Only the number is wanted: how many lines below contain "width"?

_DATA UNDER STUDY_
========================

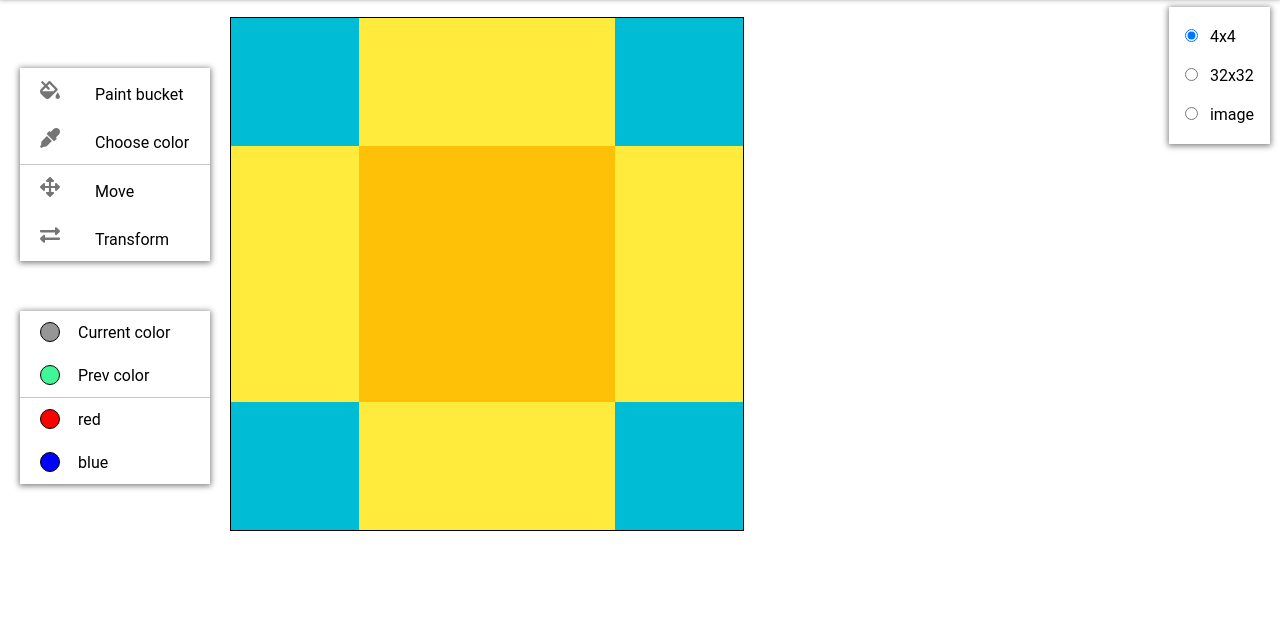
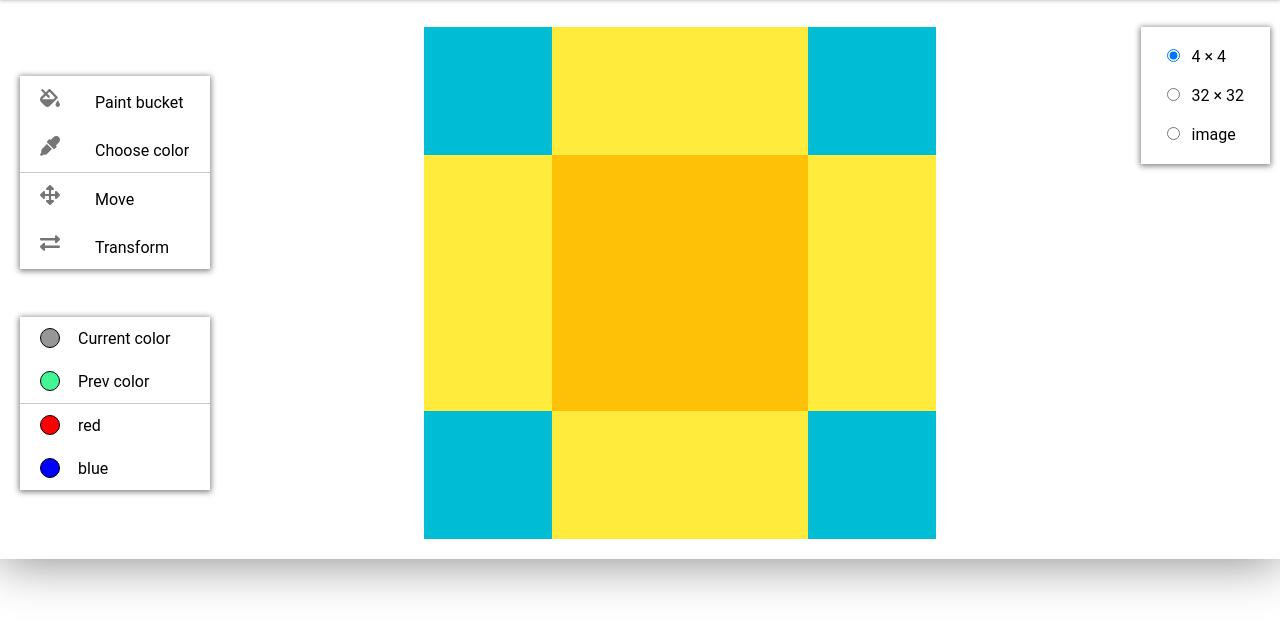
Before and after one commit to StanislavKharkiv/codejam-palette, a plain HTML site: page index.html in a window 1280 px wide. Shown: the part 51-682 px from the top of the page. Drawn offline with Linux system fonts and the light colour scheme.

Commit message:
refactor: change some styles, html, add image

```diff
--- a/index.html
+++ b/index.html
@@ -34,18 +34,18 @@
                 </div>
             </aside>
             <div class="image">
-                <canvas id="canvas" width="512" height="512"></canvas>
+                <canvas class="canvas" id="canvas" width="512" height="512"></canvas>
             </div>
             <aside class="resize">
                 <div class="size-switcher">
                     <label class="size">
-                        <input class="size__input" type="radio" name="size" checked><span>4x4</span>
+                        <input class="size__input" type="radio" name="size" value="4" checked><span>4 &#215; 4</span>
                     </label>
                     <label class="size">
-                        <input class="size__input" type="radio" name="size"><span>32x32</span>
+                        <input class="size__input" type="radio" name="size" value="32"><span>32 &#215; 32</span>
                     </label>
                     <label class="size">
-                        <input class="size__input" type="radio" name="size"><span>image</span>
+                        <input class="size__input" type="radio" name="size" value="image"><span>image</span>
                     </label>
                 </div>
             </aside>
--- a/main.css
+++ b/main.css
@@ -7,12 +7,15 @@
 
 .wrapper {
   max-width: 1440px;
+  margin: auto;
   font-family: Roboto, sans-serif;
+  box-shadow: 0 0 50px 1px gray;
 }
 /*  Header */
 .header {
   height: 48px;
   box-shadow: 0 1px 5px 1px gray;
+  margin-bottom: 10px;
 }
 .h1 {
   margin-left: 35px;
@@ -24,7 +27,6 @@
     /* main */
 .main {
     display: flex;
-    flex-wrap: wrap;
 }
 .image {
     flex-grow: 1;
@@ -96,18 +98,18 @@
 .color-panel .instrument:nth-child(4)::before {
     background: rgb(0, 0, 255);
 }
-
-#canvas {
-    border: 1px solid;
+.canvas {
+    display: block;
+    margin: auto;
 }
     /* sidebar right */
 .resize {
-    padding: 10px;
+    padding: 20px 10px;
 }
 .size-switcher {
     box-shadow: 0 1px 6px 1px gray;
     min-width: 100px;
-    padding: 10px;
+    padding: 10px 20px;
 }
 .size {
     display: block;
```
Also changed, not shown: img/image.png (added).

========================

_ANSWER BELOW_
4